In his book Spice Odyssey, Paul Merrett, chef-proprietor of the Victoria near Richmond, takes us on an exotic journey through the spice world. Here, we take a look at some of his inventive recipes, with images by Jan Baldwin
BRAISED PORK CHEEKS WITH COCNUT AND LIME LEAF SERVED WITH SOURED MANGO "NOODLES"
12 pork cheeks, trimmed of all fat and sinew
1 onion, finely sliced
2 garlic cloves, finely chopped
5cm piece of fresh galangal, peeled and roughly chopped
1 lemongrass stalk, roughly chopped
3 small hot green chillies, sliced into rings
6 kaffir lime leaves
10 curry leaves
2½tsps Sri Lankan-style curry powder
½tsp ground turmeric
½tsp chilli powder
800ml coconut milk
Juice of 1-2 limes, to taste
2-3tbs liquid palm sugar, to taste
Up to 2tbs fish sauce, to taste
Soured mango ‘noodles' and sticky rice, to serve
If you don't have Sri Lankan-style curry powder, make some using the ingredients shown in the panel opposite. This can be done a few days ahead of the braised pork cheeks, and the quantities given will provide more than you need, so store what's left in an old spice jar.
To prepare the curry powder, heat a frying pan but don't add any oil. Tip in the rice and toast until browned, but don't let it over-colour or it will blacken. Transfer the rice to a plate and set aside to cool. Now do exactly the same with the spices: tip them all into the pan together and dry-roast them until they start to darken slightly. Your kitchen will smell like a tent at the Glastonbury Festival, but don't worry. Transfer the spices to the plate with the rice and allow to cool. Mix the rice and the spices together and grind them to a powder in either an electric spice grinder or using a pestle and mortar.
To make the braised pork cheeks, heat a casserole pot and pour in a little vegetable oil. Place the pork cheeks into the hot pan and sear until well coloured on all sides.
Remove from the pan and set aside. Don't wash out the pan; just add a little more vegetable oil and carry on cooking.
Chuck the onion, garlic, galangal, lemongrass and chillies into the pan. Allow everything to slowly fizz away and caramelise slightly. This should take 10-15 minutes.
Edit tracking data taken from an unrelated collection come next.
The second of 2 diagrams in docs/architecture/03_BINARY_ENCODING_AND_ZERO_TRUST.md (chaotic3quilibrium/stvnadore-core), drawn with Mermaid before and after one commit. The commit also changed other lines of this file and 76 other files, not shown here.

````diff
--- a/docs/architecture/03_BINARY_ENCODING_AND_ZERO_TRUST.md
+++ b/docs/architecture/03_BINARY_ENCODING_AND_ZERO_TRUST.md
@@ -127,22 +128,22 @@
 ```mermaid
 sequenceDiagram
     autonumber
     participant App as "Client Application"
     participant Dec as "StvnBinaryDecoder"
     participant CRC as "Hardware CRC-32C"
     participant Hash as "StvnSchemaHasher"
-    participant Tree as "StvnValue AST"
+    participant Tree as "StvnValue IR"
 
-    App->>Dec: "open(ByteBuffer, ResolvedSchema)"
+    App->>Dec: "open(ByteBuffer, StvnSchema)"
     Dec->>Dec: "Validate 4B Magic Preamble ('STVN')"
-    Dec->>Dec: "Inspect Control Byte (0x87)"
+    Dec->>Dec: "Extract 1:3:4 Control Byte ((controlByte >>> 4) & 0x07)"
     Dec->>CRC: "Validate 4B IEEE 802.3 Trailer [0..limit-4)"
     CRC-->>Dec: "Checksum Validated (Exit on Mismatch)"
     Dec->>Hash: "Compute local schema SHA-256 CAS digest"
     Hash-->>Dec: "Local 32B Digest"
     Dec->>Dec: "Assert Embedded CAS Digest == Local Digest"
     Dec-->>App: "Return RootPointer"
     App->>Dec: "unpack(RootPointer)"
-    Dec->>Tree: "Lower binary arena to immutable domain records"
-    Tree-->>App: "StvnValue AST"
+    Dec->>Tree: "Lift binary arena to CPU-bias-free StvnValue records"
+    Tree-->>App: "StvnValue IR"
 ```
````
Add the lime leaves, curry leaves, two and a half teaspoons Sri Lankan-style curry powder, the turmeric and chilli powder and stir. Pour in the coconut milk and the water and return the pork cheeks to the pan. Slowly bring the sauce up to a simmer and cook slowly for one and a half hours.
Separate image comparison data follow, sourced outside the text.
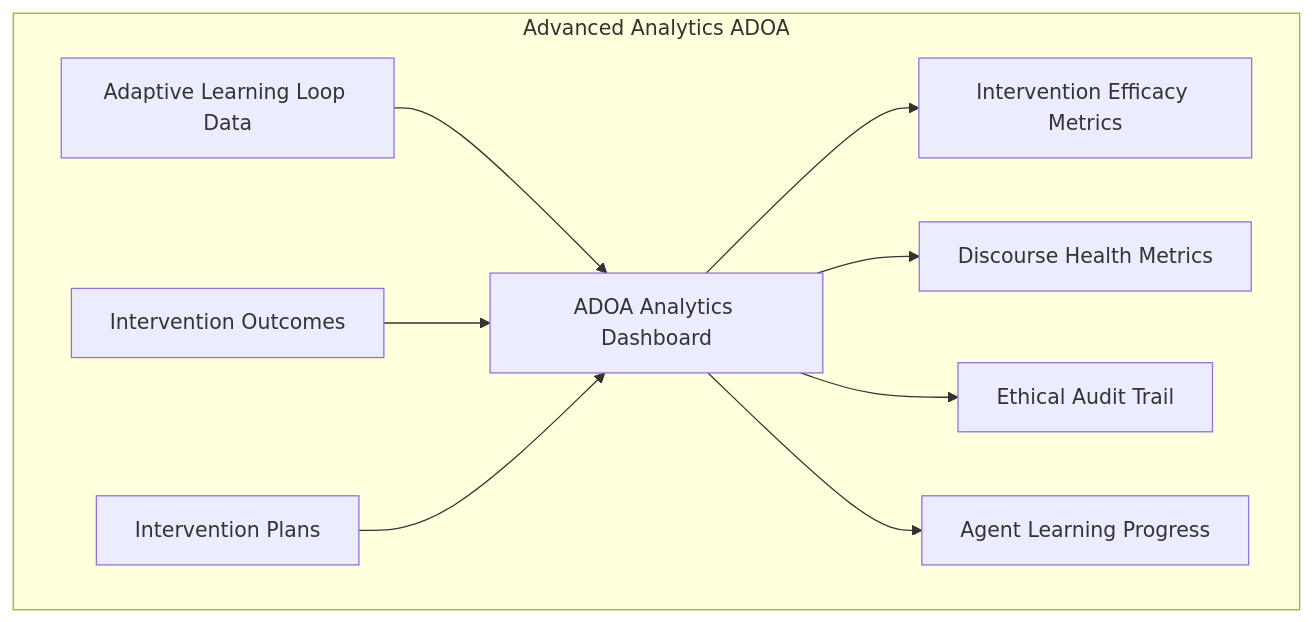
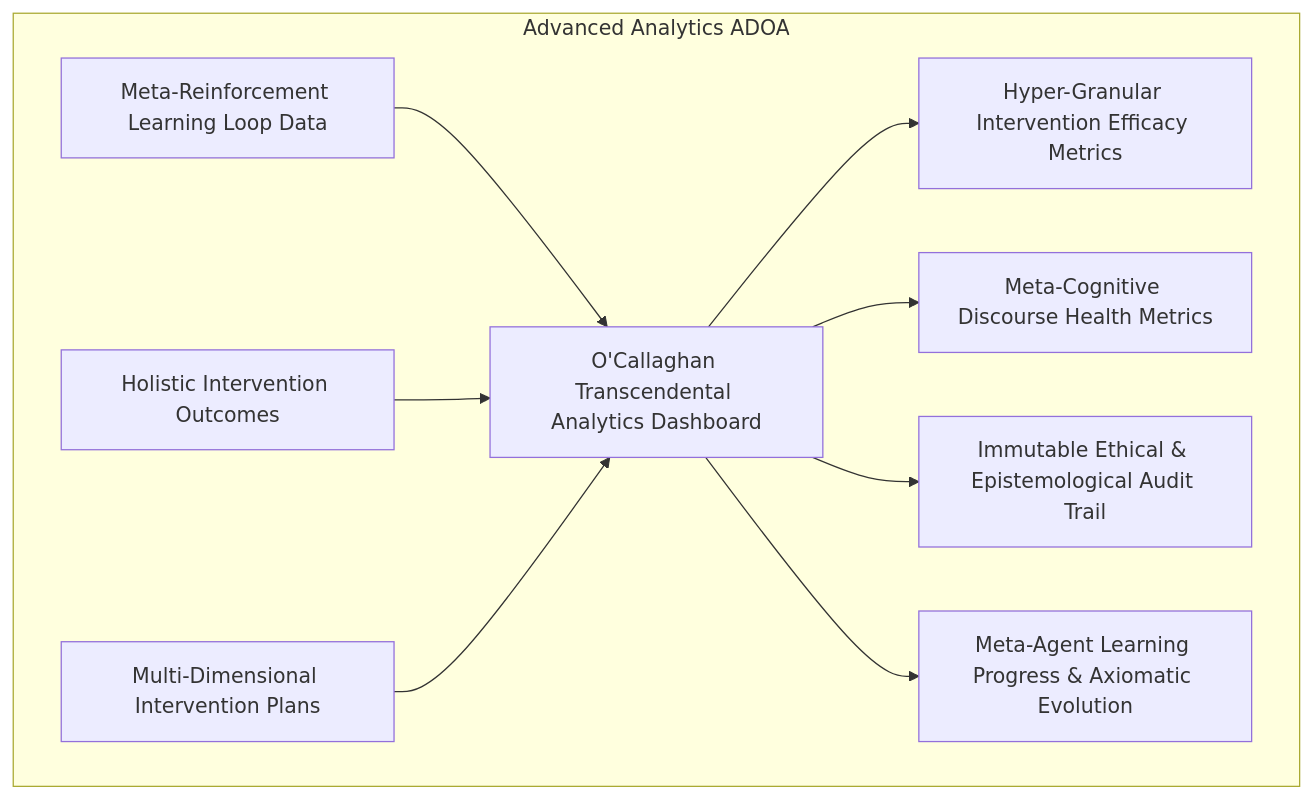
One commit to diplomat-bit/Citibank_Demo_Business_Inc_Demonstration- changed the tenth of 11 diagrams in inventions/inventions/012_holographic_meeting_scribe/015_autonomous_discourse_orchestration_agent.md. Above: the diagram before and after it, drawn with Mermaid. The commit also changed other lines of this file, not shown here.

````diff
--- a/inventions/inventions/012_holographic_meeting_scribe/015_autonomous_discourse_orchestration_agent.md
+++ b/inventions/inventions/012_holographic_meeting_scribe/015_autonomous_discourse_orchestration_agent.md
@@ -465,13 +473,13 @@
 ```mermaid
 graph TD
     subgraph Advanced Analytics ADOA
-        ALRL_DATA[Adaptive Learning Loop Data] --> ANALYTICS_DASHBOARD[ADOA Analytics Dashboard];
-        OUTCOME_OBSERVATION[Intervention Outcomes] --> ANALYTICS_DASHBOARD;
-        INTERVENTION_PLAN[Intervention Plans] --> ANALYTICS_DASHBOARD;
+        MRL_DATA[Meta-Reinforcement Learning Loop Data] --> ANALYTICS_DASHBOARD[O'Callaghan Transcendental Analytics Dashboard];
+        OUTCOME_OBSERVATION[Holistic Intervention Outcomes] --> ANALYTICS_DASHBOARD;
+        INTERVENTION_PLAN[Multi-Dimensional Intervention Plans] --> ANALYTICS_DASHBOARD;
         
-        ANALYTICS_DASHBOARD --> INTERVENTION_EFFICACY[Intervention Efficacy Metrics];
-        ANALYTICS_DASHBOARD --> DISCOURSE_HEALTH_METRICS[Discourse Health Metrics];
-        ANALYTICS_DASHBOARD --> ETHICAL_AUDIT_TRAIL[Ethical Audit Trail];
-        ANALYTICS_DASHBOARD --> AGENT_LEARNING_PROGRESS[Agent Learning Progress];
+        ANALYTICS_DASHBOARD --> INTERVENTION_EFFICACY[Hyper-Granular Intervention Efficacy Metrics];
+        ANALYTICS_DASHBOARD --> DISCOURSE_HEALTH_METRICS[Meta-Cognitive Discourse Health Metrics];
+        ANALYTICS_DASHBOARD --> ETHICAL_AUDIT_TRAIL[Immutable Ethical & Epistemological Audit Trail];
+        ANALYTICS_DASHBOARD --> AGENT_LEARNING_PROGRESS[Meta-Agent Learning Progress & Axiomatic Evolution];
     end
 ```
````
Fish out a pork cheek and put it on a plate. If the meat is tender enough to cut easily with a spoon, the cheeks are ready. If not, return it to the pan and continue to cook for a few minutes longer. Once the cheeks are cooked, remove them all from the sauce and set aside.
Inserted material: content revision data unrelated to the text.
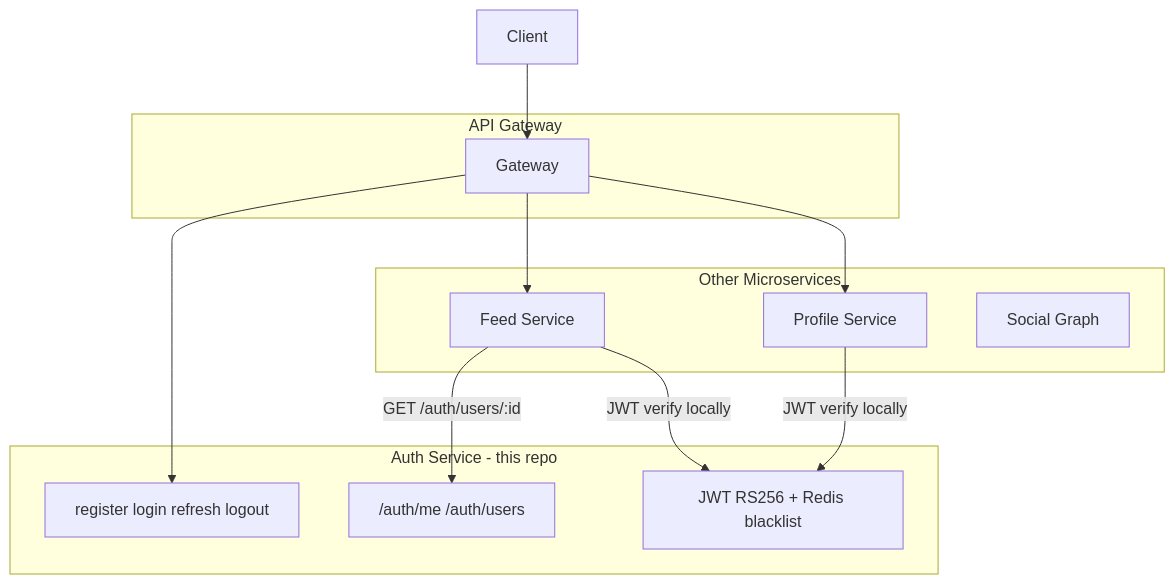
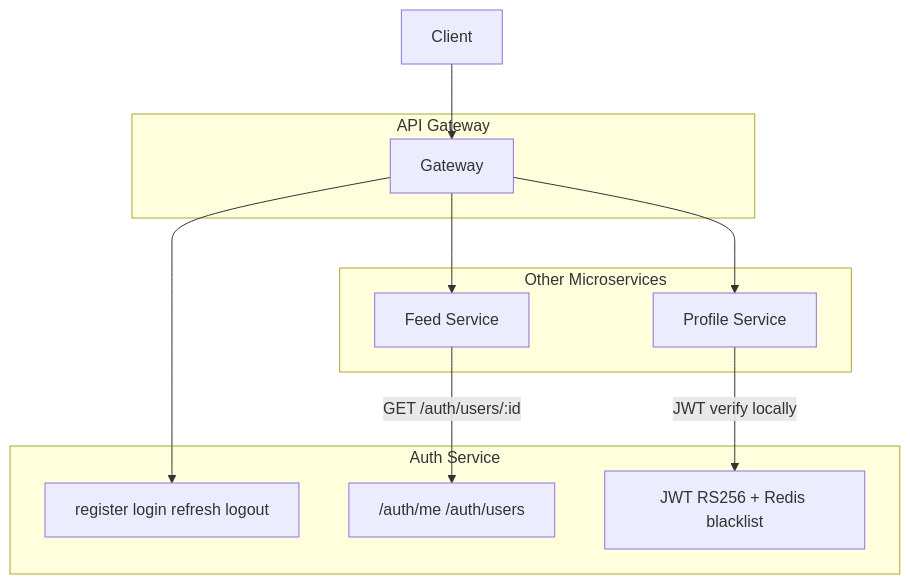
Before and after one commit to siva2602/api-rednote-microservices: the second of 2 diagrams in README.md, drawn with Mermaid. The commit also changed other lines of this file and 8 other files, not shown here.

````diff
--- a/README.md
+++ b/README.md
@@ -226,23 +330,21 @@
 ```mermaid
 flowchart TB
   subgraph gateway [API Gateway]
     GW[Gateway]
   end
-  subgraph auth_svc [Auth Service - this repo]
+  subgraph auth_svc [Auth Service]
     AuthAPI[register login refresh logout]
     UserAPI["/auth/me /auth/users"]
     JWT[JWT RS256 + Redis blacklist]
   end
   subgraph other [Other Microservices]
     Profile[Profile Service]
     Feed[Feed Service]
-    Social[Social Graph]
   end
   Client --> GW
   GW --> AuthAPI
   GW --> Profile
   GW --> Feed
   Profile -->|"JWT verify locally"| JWT
   Feed -->|"GET /auth/users/:id"| UserAPI
-  Feed -->|"JWT verify locally"| JWT
 ```
````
Increase the temperature to high and bring the sauce to the boil. Continue to cook until the sauce has reduced a little, then pour through a sieve to remove all the bits.
Return the pork cheeks to the sauce and either cool down and refrigerate until required or finish the sauce and serve up.
When you are ready to serve, stir in the lime juice, palm sugar and fish sauce until you feel the taste is right. Serve three pork cheeks per person and pour over some sauce.
Place a pile of soured mango noodles on top of the pork cheeks and serve with plain boiled sticky rice.
SOURED MANGO "NOODLES"
2tbs sesame oil
2tbs white wine vinegar
3tbs fish sauce
Juice of 2 limes
25g caster sugar
1 red chilli, finely chopped
30g galangal, peeled and finely grated
2 green mangoes (but normal ripe yellow mangoes would be fine)
1tbs black sesame seeds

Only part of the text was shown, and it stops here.